Jade’s residency for me highlighted the importance of connection amongst the chaos of Covid, and how even though emergency supplies of food are the essentials at this time, we must not lose sight of our emotional and human need to connect and talk with others, to do and to create. 

AC & XS: East Street Arts has a long history of engaging with the communities where it is situated and we wonder, what did you learn from this experience that you think you’ll bring to the future? 

Being fairly new to East Street Arts (started March 2020) I am still getting to know the neighbourhood in which it is based, it is a fascinating location being on the edge of the city centre as well as an interesting and diverse residential place – it has been amazing to learn that over 70 languages are spoken here!

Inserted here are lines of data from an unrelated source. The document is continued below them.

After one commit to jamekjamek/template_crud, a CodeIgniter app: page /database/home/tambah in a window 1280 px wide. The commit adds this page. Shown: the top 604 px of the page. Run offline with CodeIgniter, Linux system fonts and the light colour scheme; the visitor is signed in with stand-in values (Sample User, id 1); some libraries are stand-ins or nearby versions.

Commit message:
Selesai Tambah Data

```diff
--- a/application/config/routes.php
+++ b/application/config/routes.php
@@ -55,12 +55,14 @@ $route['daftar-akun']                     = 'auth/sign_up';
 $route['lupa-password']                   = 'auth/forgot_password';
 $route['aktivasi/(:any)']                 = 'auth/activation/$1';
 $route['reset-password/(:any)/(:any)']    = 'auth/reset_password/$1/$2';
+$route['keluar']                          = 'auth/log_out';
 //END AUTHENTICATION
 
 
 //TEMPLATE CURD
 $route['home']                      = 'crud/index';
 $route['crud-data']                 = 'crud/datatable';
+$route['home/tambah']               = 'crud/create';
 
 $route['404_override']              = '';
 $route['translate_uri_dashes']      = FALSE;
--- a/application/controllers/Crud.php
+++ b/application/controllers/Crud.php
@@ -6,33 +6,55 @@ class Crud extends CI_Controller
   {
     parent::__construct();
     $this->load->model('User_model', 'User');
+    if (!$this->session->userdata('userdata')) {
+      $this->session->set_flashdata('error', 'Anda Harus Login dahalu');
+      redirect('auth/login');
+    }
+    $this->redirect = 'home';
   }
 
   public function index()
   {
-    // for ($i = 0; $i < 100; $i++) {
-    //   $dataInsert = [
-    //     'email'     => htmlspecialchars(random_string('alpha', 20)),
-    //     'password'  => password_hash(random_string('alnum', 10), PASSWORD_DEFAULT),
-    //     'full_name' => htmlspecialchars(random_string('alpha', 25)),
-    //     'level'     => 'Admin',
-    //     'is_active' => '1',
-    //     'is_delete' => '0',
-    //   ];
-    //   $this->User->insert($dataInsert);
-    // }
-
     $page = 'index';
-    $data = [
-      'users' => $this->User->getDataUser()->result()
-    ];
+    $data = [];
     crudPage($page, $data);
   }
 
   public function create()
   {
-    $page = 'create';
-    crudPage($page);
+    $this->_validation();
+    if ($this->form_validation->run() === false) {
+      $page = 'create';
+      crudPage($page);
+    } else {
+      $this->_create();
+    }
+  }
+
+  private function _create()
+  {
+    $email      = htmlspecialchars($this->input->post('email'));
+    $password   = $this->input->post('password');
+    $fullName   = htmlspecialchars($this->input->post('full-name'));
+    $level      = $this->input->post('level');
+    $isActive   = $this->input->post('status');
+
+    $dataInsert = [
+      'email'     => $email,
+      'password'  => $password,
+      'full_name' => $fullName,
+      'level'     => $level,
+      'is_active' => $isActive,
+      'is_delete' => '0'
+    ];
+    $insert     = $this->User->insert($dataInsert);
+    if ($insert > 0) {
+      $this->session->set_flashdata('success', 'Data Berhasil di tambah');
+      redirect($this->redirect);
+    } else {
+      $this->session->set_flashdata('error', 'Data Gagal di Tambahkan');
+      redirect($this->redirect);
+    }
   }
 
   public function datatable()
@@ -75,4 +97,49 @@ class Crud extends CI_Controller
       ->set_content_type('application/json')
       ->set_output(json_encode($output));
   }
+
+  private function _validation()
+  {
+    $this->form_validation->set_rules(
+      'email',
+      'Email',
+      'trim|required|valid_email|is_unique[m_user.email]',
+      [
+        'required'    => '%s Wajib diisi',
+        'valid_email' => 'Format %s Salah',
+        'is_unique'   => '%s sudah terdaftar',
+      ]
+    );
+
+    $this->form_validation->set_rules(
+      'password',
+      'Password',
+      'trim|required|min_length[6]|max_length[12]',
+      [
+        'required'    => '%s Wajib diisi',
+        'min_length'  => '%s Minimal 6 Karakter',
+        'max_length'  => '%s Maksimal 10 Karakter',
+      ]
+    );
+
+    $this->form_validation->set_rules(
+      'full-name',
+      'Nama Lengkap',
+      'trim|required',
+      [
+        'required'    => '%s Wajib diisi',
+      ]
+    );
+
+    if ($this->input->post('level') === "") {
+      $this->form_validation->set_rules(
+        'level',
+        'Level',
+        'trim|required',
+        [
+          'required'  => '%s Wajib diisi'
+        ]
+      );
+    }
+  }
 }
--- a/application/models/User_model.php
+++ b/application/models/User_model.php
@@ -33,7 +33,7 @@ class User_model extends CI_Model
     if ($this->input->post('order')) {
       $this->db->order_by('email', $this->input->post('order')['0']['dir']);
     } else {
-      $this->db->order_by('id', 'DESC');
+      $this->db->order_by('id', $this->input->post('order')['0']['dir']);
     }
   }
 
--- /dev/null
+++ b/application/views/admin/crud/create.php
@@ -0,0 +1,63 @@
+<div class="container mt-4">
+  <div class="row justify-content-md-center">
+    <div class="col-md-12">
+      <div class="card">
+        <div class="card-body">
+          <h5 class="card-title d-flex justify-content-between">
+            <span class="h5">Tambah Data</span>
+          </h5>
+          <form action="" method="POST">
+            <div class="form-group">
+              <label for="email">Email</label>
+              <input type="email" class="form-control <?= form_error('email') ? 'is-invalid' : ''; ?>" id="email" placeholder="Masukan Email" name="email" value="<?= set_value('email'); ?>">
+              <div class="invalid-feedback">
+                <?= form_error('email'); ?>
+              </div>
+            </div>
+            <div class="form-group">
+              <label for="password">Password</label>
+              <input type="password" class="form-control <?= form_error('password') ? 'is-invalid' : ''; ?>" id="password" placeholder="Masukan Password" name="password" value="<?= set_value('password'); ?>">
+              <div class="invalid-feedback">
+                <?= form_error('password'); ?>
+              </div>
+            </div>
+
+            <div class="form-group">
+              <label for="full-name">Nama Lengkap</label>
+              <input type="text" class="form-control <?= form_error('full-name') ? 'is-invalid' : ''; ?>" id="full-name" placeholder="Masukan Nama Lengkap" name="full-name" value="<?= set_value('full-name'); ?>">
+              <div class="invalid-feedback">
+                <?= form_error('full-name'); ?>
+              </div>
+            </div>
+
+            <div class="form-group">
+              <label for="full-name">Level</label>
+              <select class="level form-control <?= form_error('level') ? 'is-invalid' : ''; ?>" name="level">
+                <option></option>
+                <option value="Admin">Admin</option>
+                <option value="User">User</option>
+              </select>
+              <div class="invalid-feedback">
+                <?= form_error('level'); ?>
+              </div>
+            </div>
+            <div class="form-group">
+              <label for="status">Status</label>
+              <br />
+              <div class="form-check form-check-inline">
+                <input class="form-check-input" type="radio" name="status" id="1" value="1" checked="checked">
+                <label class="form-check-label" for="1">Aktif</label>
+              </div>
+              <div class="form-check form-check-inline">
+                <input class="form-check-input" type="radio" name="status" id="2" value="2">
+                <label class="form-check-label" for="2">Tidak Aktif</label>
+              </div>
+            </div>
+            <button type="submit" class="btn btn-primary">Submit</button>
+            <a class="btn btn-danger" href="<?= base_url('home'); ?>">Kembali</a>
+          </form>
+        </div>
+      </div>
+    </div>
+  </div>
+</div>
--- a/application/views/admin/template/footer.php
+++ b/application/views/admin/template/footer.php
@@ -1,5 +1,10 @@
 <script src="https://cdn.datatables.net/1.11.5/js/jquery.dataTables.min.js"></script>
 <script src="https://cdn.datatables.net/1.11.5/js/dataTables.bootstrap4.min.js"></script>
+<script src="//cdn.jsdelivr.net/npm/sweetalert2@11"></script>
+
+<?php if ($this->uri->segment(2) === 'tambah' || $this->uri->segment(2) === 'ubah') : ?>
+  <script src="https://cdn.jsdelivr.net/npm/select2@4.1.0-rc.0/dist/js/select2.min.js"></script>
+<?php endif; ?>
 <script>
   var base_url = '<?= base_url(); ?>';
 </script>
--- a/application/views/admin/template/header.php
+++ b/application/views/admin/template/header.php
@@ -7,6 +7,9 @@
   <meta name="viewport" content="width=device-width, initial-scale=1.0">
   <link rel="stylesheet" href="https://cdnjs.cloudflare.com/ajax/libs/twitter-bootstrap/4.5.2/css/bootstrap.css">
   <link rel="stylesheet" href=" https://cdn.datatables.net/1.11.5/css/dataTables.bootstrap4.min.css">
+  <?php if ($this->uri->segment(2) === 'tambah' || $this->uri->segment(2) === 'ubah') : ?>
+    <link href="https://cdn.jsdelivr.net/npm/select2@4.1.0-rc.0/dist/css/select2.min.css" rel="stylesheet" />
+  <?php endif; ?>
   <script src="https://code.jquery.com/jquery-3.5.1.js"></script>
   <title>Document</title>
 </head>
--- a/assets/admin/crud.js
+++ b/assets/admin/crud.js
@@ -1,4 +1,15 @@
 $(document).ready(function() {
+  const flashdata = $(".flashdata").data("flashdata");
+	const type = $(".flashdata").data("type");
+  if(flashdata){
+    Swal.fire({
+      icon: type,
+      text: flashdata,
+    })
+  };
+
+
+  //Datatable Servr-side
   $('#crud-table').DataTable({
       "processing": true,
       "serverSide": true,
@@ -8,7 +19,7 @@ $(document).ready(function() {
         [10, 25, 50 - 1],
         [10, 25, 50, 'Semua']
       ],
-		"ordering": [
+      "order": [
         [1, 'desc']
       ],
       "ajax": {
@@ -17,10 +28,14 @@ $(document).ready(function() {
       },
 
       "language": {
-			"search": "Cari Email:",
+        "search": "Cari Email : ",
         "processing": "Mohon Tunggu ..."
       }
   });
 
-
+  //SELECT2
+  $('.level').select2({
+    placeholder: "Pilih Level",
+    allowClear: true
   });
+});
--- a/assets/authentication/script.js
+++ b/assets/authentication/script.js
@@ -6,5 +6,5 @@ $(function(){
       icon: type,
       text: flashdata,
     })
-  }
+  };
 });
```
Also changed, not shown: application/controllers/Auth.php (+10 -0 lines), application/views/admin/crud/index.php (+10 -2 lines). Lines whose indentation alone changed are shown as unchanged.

At East Street Arts we are really committed to supporting the neighbourhood and are currently working on one of one of our biggest projects to date – the first ever artist-led Neighbourhood Plan!

I think what I have learnt from this residency is how we are in the unique position of connecting up artists with the community, and enabling interactions and experiences that people may not normally get to access. Finding commonality, connection and a shared visual language between people whose paths would not usually cross fascinates me – and it is a privilege to be able to facilitate it. Jade’s residency did just that – it brought people together through growing and drawing, and I would like to continue to make more direct connections between artists on residency and our local community going forward. 

AC & XS: During this residency, which is so focused on connectivity and the land, you worked with Yorkshire based communities of working class and migrant/asylum seeker citizens. How does that experience of connection to the land and its people reflect the work you are doing at East Street Arts?

HM: Our connection to the land and each other are very interesting topics – and never a more relevant time to explore it than during a pandemic! I think within the context of the residency it was interesting as people were restricted in their homes and as a result had started doing more things like gardening or growing seeds on window sills and balconies and as a result got people thinking more about land and food and growth. Connecting with people has also become more and more important in these times – how do we still connect when we can’t meet people? How do we use and share the earth we are now restricted by? How do people who have uprooted from their homes and re-rooted in a new space find their place within it. 

At East Street Arts connection to land is a massive part of our work on the neighbourhood plan – we are exploring what a place means to its residents, and how it can be improved. 

AC & XS: Jade’s residency has concluded with a new commission for a performance to camera that she developed with filmmakers Webb-Ellis, RE:seeding, in correspondence. After having followed Jade’s residency closely, and having seen the performance to camera she created – with all your insight knowledge – can you tell us what was your first reaction to this art piece? (Please no spoilers!)

HM: I think it’s a fantastic piece! Jade has a very distinctive style to her work and I found it a meditative experience to watch. I see the process of the residency reflected in the final performance and the themes of growth and connectivity explored in quite thought-provoking ways. I really enjoyed working with Jade and I’m looking forward to the launch event!

Helen Moore studied Fine Art at the University of Newcastle upon Tyne and has worked in community engagement and public programming in the Arts and Heritage sector for the last 15 years.  Starting out at South Asian Arts-uk in Leeds, Helen then went on to work at Yorkshire Sculpture Park, York Minster and The Piece Hall in Halifax, before joining East Street Arts as Engagement Lead earlier this year. Her passion lies with people and connecting them to new and unique experiences through creativity and heritage. Helen is committed to bringing about change and equity and was a national trustee for City of Sanctuary for 2 years.